Kaminsky said Bo Ryan was his usual self in the locker room just minutes after getting his first bench warning, but the message he delivered stuck with the junior.
"He said, ‘How are you going to feel on the bus ride home?" Kaminsky said. "Was it going to be a good feeling or a bad feeling? I kind of played it in my mind what it would be like if we lost this game and I was on the bus ride home. I wanted it to be a happy feeling."
Safe to say the 90-minute bus ride was full of elation, especially considering what Wisconsin accomplished in the second half to get into the Sweet 16.
Battered and beaten by Oregon's style in the first 20 minutes, second-seeded Wisconsin recovered in the nick of time for an 85-77 victory at the Bradley Center Saturday night, its biggest comeback win of the season.
Kaminsky (19 points), Traevon Jackson (16), Josh Gasser (13), Ben Brust (12) and Sam Dekker (12) were all in double figures for Wisconsin (28-7), who shot 48.4 percent in the second half and 43.8 percent (7-16) from 3-point range.
"They've got great character," said UW assistant coach Gary Close. "They refuse to give up. They believe in one another. They believe in what we are doing."
Those numbers were built up by the foundation the Badgers created in the first 6:30, scoring on their first seven possessions and pounding the paint. It started with Jackson registered the old-fashioned three-point play and continued with Kaminsky on consecutive possessions, a two-pointer from Gasser and then a three from Gasser after Dekker drove into the lane.
Once lifeless and out-of-sorts, Wisconsin was within 55-54 and the energy was back in the building, which Gasser helped ignite with one simple emphatic point to some of the 18,206 fans in the partisan crowd screaming in the upper deck rafters as he raced toward the timeout huddle.
"The crowd was awesome," said Gasser. "At that moment, you know, we were obviously struggling then, down by double digits. Just to see the will of the crowd had, the energy they had for us, doing whatever they could to help us out."
Wisconsin associate head coach Greg Gard crunched the numbers in the jubilant locker room and could only smile. The Badgers – long known as a plodding, deliberant offense – scored 24 points on its first 11 possessions of the second half and 48 on 30 second-half possessions altogether.
"You're going to win a lot of games doing that," Gard deadpanned.
Those points couldn't have been more timely. UW's outburst out of the locker orchestrating a 17-6 run to cut the lead to one by the first media timeout, and scored 27 points on 13 possessions to eventually play with a lead for long stretches of the second half.
"We were just doing what we should have been doing all game," said Dekker. "That's just getting the ball inside and once you get it inside it opens up a whole lot of things."
Wisconsin had been in a similar situation 10 years prior on the same floor in almost the exact same situation.
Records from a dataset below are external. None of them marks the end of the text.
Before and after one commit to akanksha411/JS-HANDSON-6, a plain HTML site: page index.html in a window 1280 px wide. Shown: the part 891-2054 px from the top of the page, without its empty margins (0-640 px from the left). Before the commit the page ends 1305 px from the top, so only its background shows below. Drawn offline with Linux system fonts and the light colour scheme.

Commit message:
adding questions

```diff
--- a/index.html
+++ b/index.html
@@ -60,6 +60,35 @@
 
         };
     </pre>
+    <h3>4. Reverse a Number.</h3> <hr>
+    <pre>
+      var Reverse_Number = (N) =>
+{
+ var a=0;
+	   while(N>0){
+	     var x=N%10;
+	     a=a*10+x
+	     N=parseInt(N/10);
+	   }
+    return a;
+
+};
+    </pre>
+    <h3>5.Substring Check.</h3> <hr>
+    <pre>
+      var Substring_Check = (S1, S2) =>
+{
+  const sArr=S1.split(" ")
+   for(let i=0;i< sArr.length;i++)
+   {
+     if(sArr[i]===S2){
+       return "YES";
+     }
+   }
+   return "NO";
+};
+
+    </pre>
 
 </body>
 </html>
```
Seeded in Milwaukee in the first two rounds of the NCAA tournament and saw its fans pack the Bradley Center to the rafters, Wisconsin trailed by 13 points with 13:16 left to play before closing the game on a 36-8 run to outlast No.11-seed Richmond.
UW was ousted two days later following a 59-55 defeat to No.3 Pittsburgh, and this was heading in a similar direction.
Much like what American did in the first seven minutes with its style of play, Oregon's fast-paced tempo frustrated Wisconsin and caused a bevy of problems. The Badgers saw the Ducks shoot 55.6 percent from the floor and from 3-point range and score a glaring 19 fast-break points.
That caused Ryan to ask Wisconsin if they were ready for the season to be over.
"He pretty much just asked us how good do we want to be," said Koenig. "Do we want to go home? He pretty much questioned our toughness. I thought we came out in the second half and came out with more toughness."
The response was evident, as Wisconsin held Oregon to 21 fewer points in the second half, which include zero fast break points, things that helped spur Wisconsin's offense to hit from the lane, the perimeter, the free throw line and score in virtually every way in between.
"I think we were getting embarrassed in the first half," said Gard. "So it was the pride factor that had to set in and say, ‘This is not who we are. We have 20 minutes to change this.'"
In a little over 48 hours, Wisconsin won against an American team with one of the slowest paces in college basketball and against one with one of the quickest, speaking to the versatility of its offense.
"We've played all sorts of team personalities this year," said Dekker. "We've played guys that slow it done and guys that run up and down the court. We just have to react to the situation in front of us. I think that only spells more value to what our coaching staff does. They get us ready for no matter who we are playing."
More importantly, it made for a better bus ride home.
"It's going to be a fun ride," said Kaminsky.